• _Action item_:
Using the records below, copy every line that holds the string "part".

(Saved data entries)

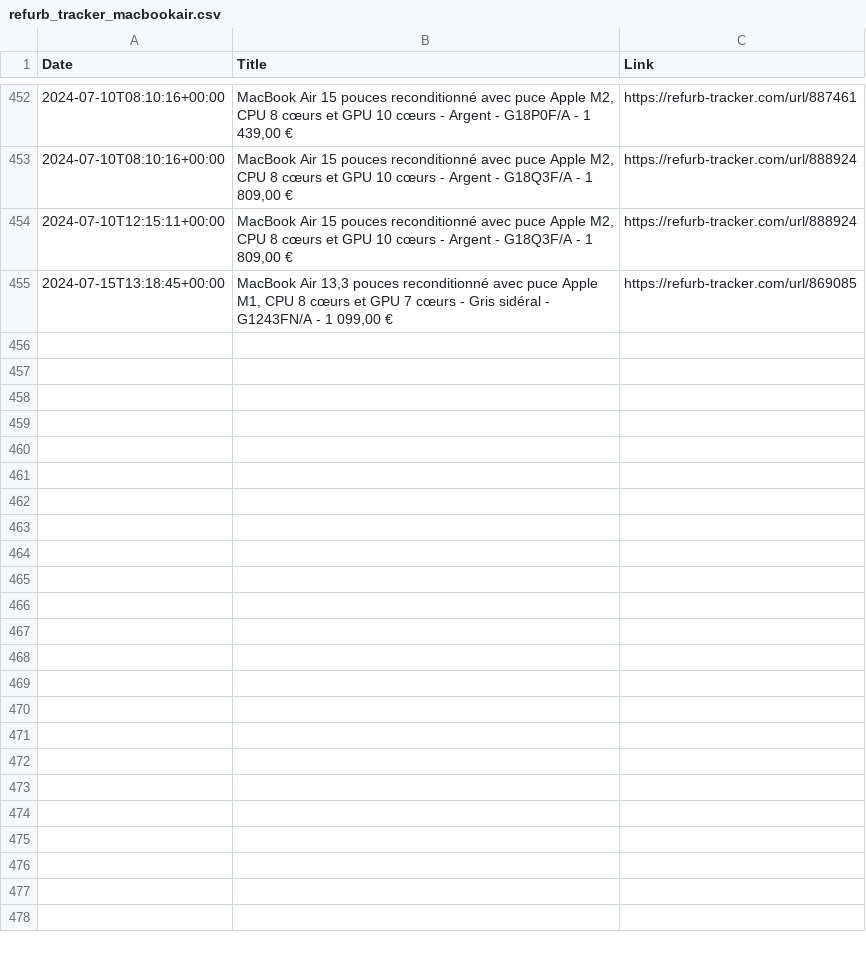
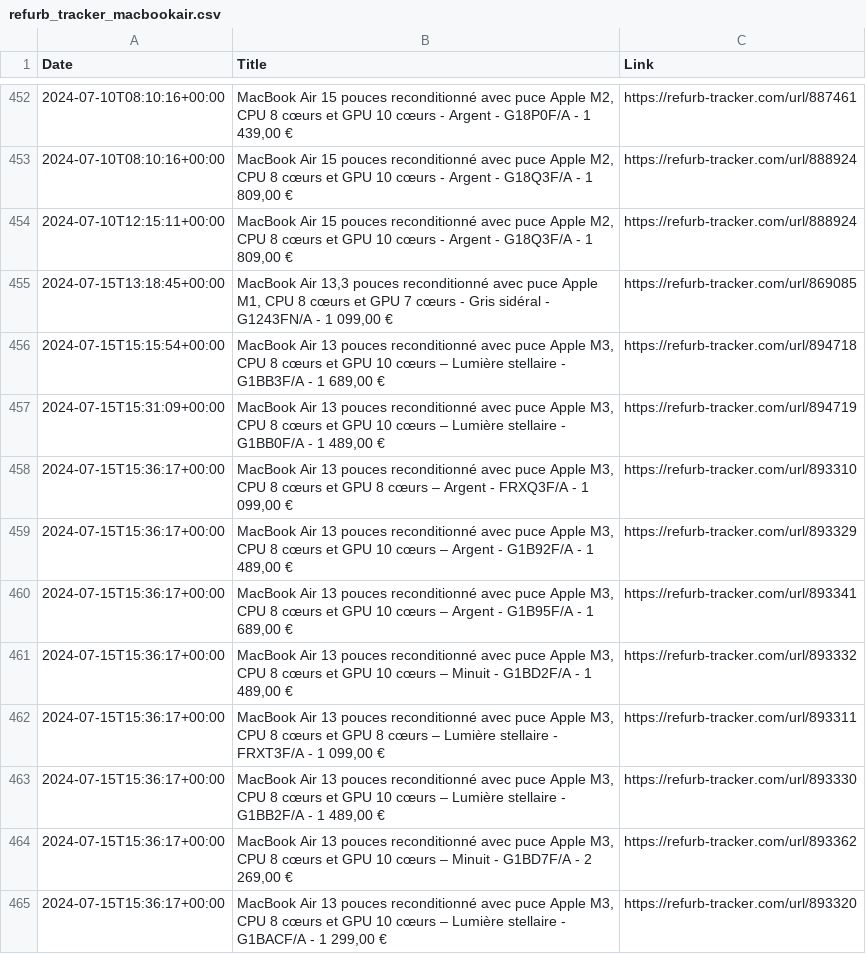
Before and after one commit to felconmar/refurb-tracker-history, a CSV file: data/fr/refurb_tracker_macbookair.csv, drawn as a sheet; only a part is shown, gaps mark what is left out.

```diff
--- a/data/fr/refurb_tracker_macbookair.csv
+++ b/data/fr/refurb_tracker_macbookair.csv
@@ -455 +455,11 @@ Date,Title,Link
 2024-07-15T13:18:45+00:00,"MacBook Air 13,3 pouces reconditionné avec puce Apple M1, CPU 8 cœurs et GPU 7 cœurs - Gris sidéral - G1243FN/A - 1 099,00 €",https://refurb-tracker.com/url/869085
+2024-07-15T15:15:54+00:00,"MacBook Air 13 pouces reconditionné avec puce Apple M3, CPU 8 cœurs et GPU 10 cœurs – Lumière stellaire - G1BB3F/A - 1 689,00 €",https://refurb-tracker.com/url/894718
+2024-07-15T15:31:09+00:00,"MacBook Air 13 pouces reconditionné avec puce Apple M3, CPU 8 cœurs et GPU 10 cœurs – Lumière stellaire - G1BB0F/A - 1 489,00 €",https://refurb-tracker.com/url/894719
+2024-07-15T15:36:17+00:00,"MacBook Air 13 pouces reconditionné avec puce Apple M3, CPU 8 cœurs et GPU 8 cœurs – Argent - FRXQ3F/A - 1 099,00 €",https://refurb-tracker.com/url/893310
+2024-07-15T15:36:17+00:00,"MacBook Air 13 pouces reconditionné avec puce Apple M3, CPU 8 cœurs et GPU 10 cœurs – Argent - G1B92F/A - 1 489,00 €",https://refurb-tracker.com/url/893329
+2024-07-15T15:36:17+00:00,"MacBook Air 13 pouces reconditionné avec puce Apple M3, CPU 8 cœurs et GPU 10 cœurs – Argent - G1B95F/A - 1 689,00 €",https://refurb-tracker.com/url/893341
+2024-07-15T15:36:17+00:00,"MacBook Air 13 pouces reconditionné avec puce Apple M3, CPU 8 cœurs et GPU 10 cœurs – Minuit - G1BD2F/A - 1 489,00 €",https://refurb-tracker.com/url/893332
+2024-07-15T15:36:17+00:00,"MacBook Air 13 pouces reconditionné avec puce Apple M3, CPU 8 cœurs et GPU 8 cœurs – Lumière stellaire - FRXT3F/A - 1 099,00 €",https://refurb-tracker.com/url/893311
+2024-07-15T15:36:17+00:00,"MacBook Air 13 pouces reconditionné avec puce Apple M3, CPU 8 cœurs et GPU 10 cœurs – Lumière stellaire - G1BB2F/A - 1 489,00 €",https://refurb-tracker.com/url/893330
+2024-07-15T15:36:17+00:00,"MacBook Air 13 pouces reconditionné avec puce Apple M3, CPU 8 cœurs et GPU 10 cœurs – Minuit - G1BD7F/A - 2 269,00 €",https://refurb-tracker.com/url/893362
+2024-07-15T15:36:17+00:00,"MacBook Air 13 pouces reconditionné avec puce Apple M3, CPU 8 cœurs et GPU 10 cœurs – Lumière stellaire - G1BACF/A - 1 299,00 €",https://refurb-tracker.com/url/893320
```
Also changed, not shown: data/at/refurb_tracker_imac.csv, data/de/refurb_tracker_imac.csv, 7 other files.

--

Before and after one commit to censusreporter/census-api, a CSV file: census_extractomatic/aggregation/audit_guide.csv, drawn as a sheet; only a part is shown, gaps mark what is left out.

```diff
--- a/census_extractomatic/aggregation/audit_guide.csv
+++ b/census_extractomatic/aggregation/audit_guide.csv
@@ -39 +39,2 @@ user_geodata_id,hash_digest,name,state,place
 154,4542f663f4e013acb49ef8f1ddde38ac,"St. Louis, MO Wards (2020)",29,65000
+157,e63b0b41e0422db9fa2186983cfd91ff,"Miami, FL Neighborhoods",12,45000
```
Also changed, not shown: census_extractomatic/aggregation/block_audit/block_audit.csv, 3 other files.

• _Task result_:
Before and after one commit to felconmar/refurb-tracker-history, a CSV file: data/fr/refurb_tracker_macbookair.csv, drawn as a sheet; only a part is shown, gaps mark what is left out.
Before and after one commit to censusreporter/census-api, a CSV file: census_extractomatic/aggregation/audit_guide.csv, drawn as a sheet; only a part is shown, gaps mark what is left out.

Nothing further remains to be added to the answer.